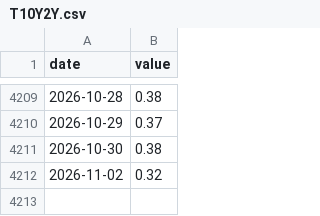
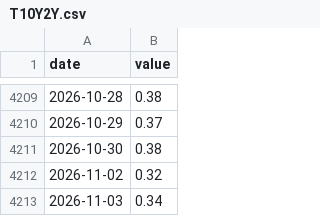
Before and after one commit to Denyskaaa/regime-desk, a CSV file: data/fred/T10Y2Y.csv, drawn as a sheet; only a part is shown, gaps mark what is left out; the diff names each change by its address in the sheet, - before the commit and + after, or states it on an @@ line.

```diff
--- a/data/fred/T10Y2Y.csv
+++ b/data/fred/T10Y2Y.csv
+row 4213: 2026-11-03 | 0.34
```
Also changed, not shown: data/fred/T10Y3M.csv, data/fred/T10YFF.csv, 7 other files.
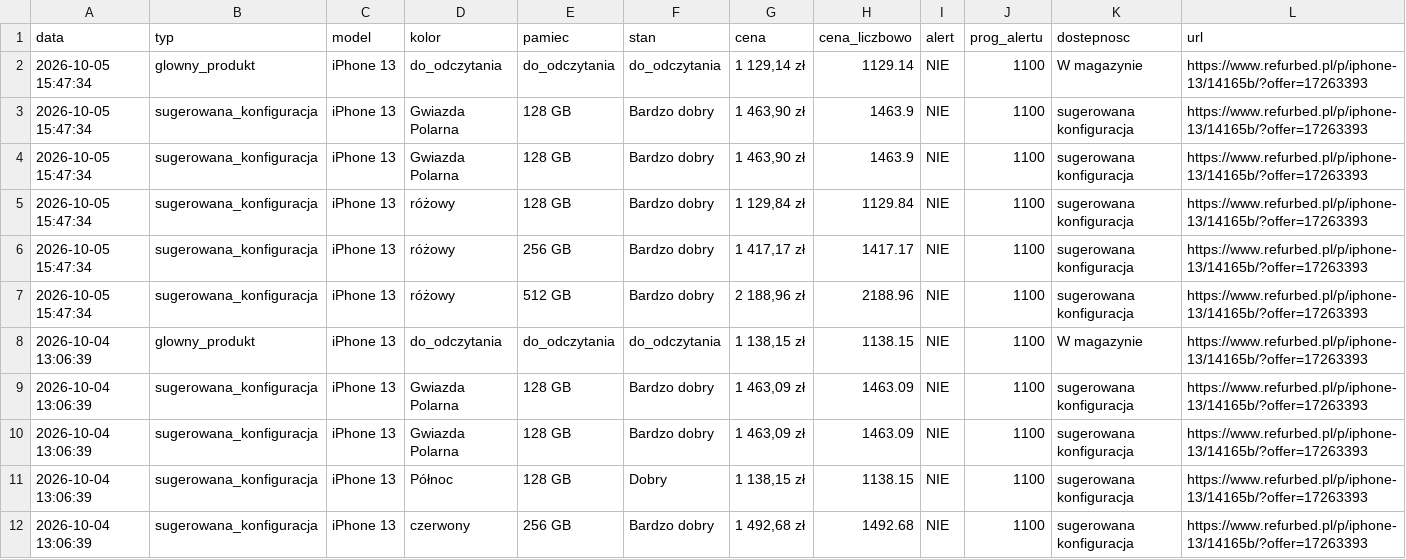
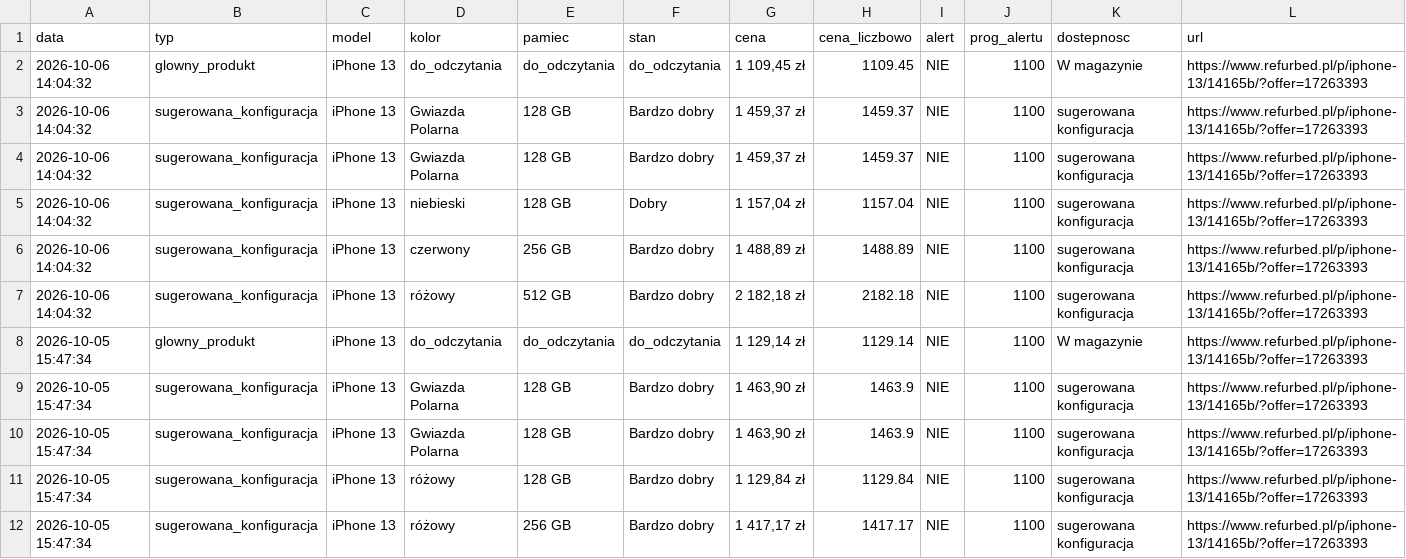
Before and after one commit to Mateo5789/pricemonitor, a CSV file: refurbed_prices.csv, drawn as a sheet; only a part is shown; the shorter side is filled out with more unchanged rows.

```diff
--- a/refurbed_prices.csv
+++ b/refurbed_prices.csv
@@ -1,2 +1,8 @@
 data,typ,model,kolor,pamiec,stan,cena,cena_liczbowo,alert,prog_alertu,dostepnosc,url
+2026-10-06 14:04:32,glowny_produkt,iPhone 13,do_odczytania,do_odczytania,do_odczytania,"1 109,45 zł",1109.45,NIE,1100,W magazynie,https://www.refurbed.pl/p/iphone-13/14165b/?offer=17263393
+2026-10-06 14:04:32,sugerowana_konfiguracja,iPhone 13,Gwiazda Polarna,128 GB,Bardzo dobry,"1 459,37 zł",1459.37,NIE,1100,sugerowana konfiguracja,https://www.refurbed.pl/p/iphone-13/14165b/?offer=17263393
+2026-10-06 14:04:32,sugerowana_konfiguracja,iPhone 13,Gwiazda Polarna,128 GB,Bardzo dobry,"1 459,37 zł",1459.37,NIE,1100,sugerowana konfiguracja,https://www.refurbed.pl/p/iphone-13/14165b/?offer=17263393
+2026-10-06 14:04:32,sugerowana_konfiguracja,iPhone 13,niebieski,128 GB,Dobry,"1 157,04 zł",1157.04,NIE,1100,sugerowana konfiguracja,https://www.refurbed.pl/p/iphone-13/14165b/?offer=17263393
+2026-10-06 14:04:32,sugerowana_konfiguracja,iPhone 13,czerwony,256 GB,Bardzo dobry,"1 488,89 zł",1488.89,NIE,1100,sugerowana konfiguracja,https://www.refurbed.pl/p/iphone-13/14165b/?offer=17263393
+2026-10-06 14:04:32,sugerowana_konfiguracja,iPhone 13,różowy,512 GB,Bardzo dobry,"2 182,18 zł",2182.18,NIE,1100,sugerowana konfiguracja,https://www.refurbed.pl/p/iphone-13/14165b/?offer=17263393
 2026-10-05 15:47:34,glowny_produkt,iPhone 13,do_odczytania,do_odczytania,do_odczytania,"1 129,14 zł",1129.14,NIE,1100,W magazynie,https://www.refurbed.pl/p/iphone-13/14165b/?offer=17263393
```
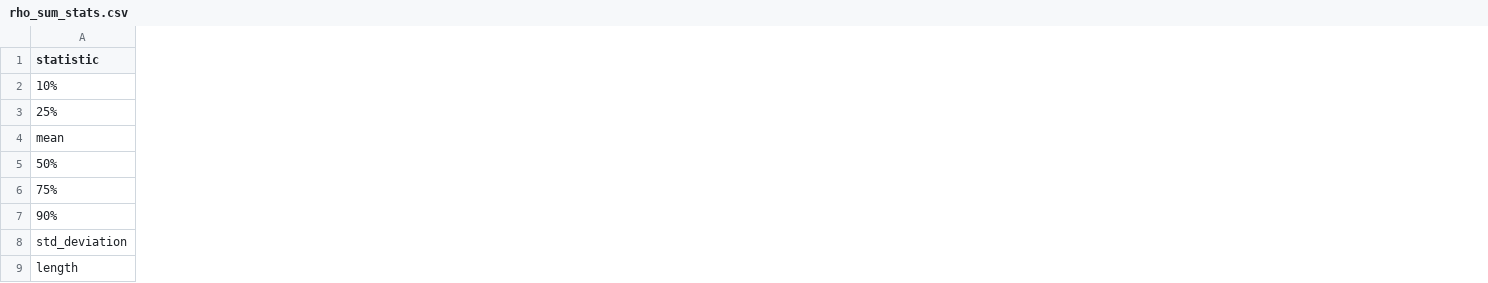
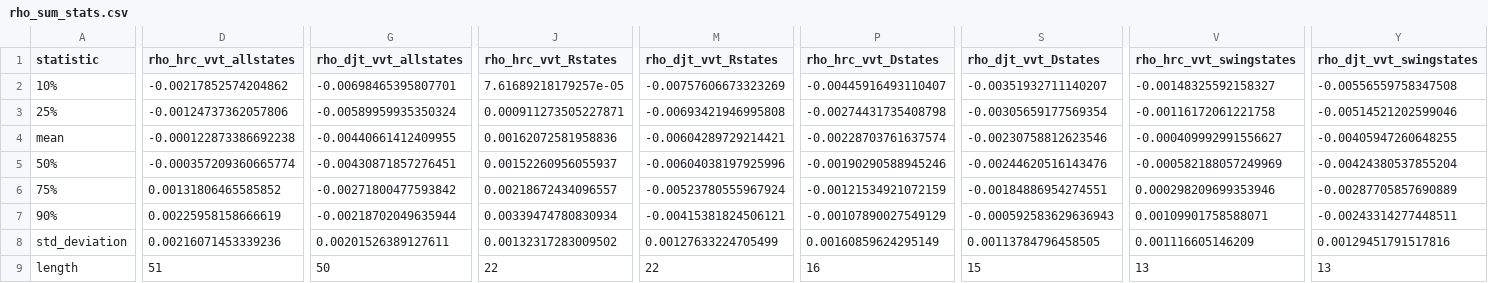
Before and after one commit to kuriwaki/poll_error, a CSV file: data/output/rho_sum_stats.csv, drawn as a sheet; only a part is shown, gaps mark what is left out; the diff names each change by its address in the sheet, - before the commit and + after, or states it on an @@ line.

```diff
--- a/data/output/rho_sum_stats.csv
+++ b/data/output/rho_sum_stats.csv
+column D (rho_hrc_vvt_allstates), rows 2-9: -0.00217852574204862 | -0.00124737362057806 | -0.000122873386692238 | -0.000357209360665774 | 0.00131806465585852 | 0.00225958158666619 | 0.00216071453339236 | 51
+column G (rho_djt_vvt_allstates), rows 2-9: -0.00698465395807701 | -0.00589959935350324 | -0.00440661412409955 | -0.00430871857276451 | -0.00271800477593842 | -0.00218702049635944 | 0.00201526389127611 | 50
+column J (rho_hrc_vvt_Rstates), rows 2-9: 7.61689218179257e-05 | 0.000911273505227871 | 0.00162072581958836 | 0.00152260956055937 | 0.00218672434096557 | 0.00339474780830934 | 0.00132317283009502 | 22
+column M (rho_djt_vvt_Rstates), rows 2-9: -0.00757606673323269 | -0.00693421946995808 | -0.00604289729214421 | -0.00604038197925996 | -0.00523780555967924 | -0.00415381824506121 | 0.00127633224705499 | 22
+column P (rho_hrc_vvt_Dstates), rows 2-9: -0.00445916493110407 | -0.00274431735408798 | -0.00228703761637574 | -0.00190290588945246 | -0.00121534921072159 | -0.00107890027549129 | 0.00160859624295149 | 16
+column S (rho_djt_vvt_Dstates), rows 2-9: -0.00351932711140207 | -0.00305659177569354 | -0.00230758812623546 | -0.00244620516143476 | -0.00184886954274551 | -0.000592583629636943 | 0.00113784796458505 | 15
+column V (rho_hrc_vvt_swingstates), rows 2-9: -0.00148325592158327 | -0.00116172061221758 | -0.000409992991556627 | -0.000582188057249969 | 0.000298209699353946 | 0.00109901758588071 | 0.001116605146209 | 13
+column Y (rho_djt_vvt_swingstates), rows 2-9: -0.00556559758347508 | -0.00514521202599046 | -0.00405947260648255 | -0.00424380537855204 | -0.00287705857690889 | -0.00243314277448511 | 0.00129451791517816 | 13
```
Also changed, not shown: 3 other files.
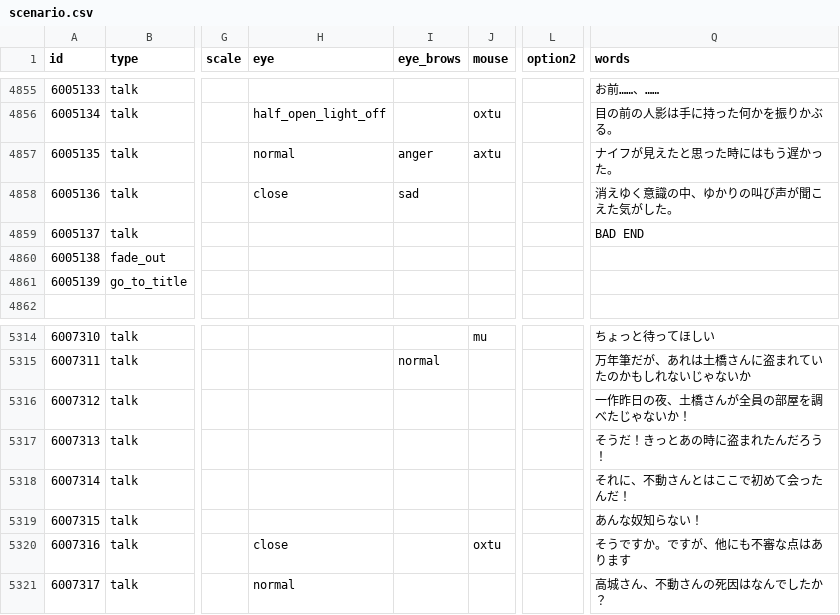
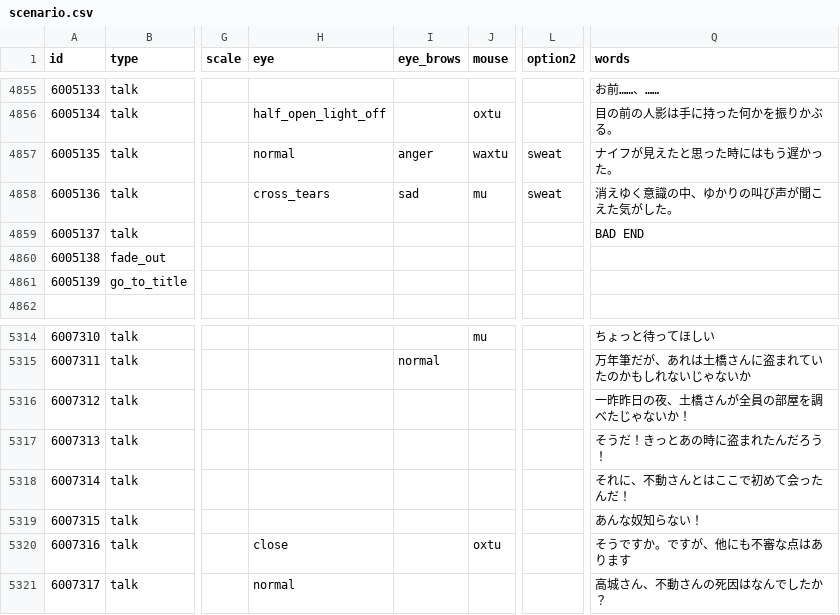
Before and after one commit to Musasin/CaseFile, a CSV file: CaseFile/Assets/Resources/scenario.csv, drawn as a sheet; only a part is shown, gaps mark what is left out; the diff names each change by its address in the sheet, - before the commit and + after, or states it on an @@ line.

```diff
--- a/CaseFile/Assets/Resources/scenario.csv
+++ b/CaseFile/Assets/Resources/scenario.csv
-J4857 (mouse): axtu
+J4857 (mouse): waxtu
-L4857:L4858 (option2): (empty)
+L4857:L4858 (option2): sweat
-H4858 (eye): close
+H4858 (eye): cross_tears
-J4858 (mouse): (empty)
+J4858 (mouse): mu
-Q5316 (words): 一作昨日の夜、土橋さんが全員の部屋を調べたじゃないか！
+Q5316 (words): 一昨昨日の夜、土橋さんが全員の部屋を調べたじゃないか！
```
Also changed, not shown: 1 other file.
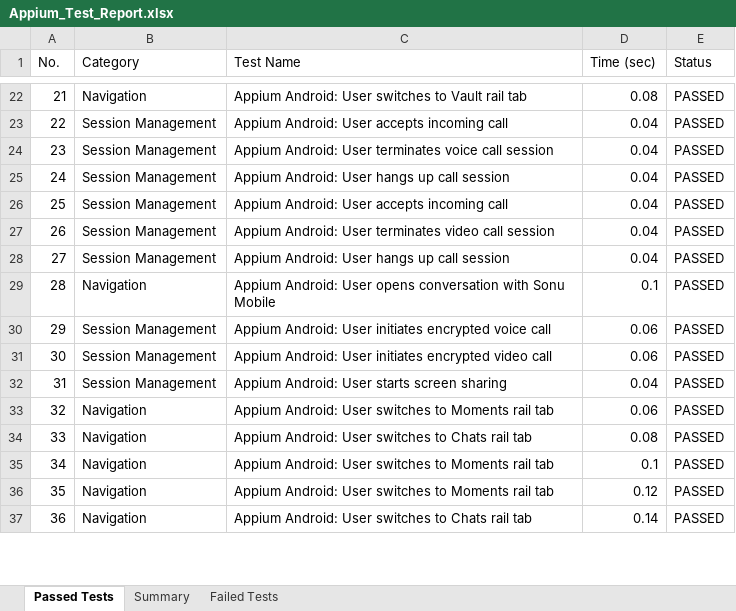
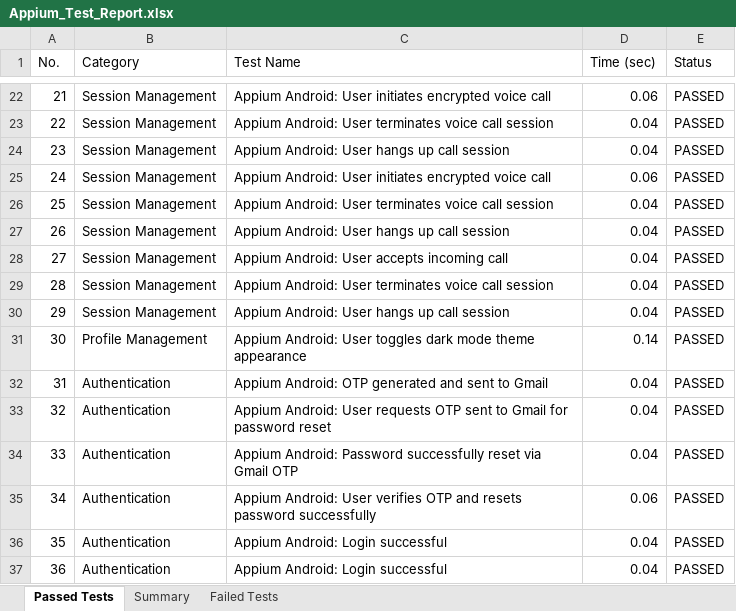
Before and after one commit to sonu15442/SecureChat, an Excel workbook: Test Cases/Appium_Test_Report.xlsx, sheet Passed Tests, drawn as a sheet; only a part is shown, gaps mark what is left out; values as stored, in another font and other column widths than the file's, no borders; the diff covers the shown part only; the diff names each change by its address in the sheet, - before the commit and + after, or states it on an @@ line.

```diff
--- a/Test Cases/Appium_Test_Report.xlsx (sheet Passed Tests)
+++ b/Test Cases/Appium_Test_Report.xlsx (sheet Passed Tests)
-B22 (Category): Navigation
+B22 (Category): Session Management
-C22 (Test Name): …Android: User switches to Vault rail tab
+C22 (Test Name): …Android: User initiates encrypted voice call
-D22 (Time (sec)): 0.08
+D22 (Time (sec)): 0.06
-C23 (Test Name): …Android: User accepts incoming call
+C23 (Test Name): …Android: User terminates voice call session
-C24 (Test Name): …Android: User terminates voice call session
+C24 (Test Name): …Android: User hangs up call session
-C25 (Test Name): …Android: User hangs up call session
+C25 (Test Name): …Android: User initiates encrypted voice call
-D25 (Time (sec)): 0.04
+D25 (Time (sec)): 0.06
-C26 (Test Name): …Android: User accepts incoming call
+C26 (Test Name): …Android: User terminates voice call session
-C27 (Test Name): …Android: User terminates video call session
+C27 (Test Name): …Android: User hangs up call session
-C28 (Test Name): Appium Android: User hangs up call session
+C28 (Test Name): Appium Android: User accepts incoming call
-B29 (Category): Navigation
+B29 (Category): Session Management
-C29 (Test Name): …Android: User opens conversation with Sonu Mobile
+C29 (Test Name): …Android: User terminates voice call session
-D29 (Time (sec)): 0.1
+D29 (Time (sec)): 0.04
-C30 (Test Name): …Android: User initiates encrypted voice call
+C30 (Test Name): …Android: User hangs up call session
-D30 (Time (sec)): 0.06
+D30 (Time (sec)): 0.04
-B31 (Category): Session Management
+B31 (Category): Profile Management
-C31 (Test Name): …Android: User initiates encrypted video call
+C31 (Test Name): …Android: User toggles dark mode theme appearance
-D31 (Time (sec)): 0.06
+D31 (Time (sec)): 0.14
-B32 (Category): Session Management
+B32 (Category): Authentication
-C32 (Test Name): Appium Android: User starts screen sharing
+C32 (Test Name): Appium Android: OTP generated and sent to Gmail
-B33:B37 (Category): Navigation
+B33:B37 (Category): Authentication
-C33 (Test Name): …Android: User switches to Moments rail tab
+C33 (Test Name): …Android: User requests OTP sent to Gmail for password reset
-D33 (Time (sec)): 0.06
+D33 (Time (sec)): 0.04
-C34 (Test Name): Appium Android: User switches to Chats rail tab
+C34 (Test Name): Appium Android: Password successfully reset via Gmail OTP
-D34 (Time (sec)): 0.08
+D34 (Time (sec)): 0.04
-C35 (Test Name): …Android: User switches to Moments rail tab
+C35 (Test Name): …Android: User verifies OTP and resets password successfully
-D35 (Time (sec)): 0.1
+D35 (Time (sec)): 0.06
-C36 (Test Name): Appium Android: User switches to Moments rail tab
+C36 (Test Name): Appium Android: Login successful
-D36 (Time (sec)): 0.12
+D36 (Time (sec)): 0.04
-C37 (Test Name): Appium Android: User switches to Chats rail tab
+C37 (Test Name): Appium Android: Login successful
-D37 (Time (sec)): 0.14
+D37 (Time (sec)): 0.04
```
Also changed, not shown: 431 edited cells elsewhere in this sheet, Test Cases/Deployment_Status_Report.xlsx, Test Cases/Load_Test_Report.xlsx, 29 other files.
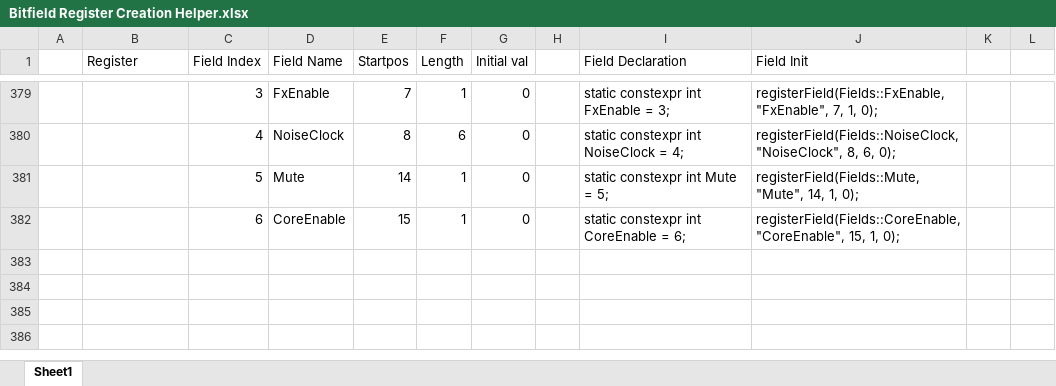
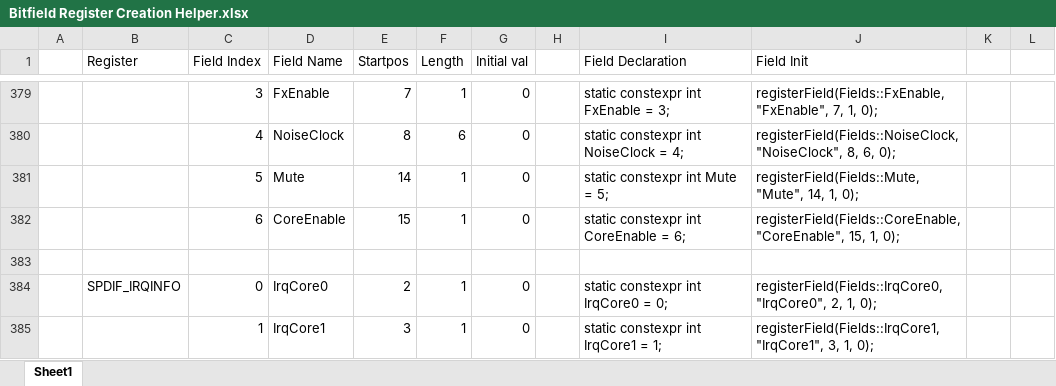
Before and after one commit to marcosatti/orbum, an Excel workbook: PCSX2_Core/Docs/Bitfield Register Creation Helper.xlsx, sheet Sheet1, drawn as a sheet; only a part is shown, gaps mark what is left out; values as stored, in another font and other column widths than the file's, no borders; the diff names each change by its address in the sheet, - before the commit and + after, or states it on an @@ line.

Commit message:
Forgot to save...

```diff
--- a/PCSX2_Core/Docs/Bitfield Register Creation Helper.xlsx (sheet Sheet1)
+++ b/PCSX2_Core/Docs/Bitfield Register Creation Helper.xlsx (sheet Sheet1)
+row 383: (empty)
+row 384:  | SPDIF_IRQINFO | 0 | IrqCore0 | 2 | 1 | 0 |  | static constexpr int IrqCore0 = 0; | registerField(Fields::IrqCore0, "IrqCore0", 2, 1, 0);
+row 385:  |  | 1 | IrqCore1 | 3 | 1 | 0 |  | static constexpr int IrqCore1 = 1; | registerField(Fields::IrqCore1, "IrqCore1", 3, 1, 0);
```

■ ■ ■ ■ ■ ■ ■

[YOUR OBJECTIVE]: Each line in the listing that contains "Gmail" should be returned.

[ANSWER FOR THIS EXERCISE]:
+C32 (Test Name): Appium Android: OTP generated and sent to Gmail
+C33 (Test Name): …Android: User requests OTP sent to Gmail for password reset
+C34 (Test Name): Appium Android: Password successfully reset via Gmail OTP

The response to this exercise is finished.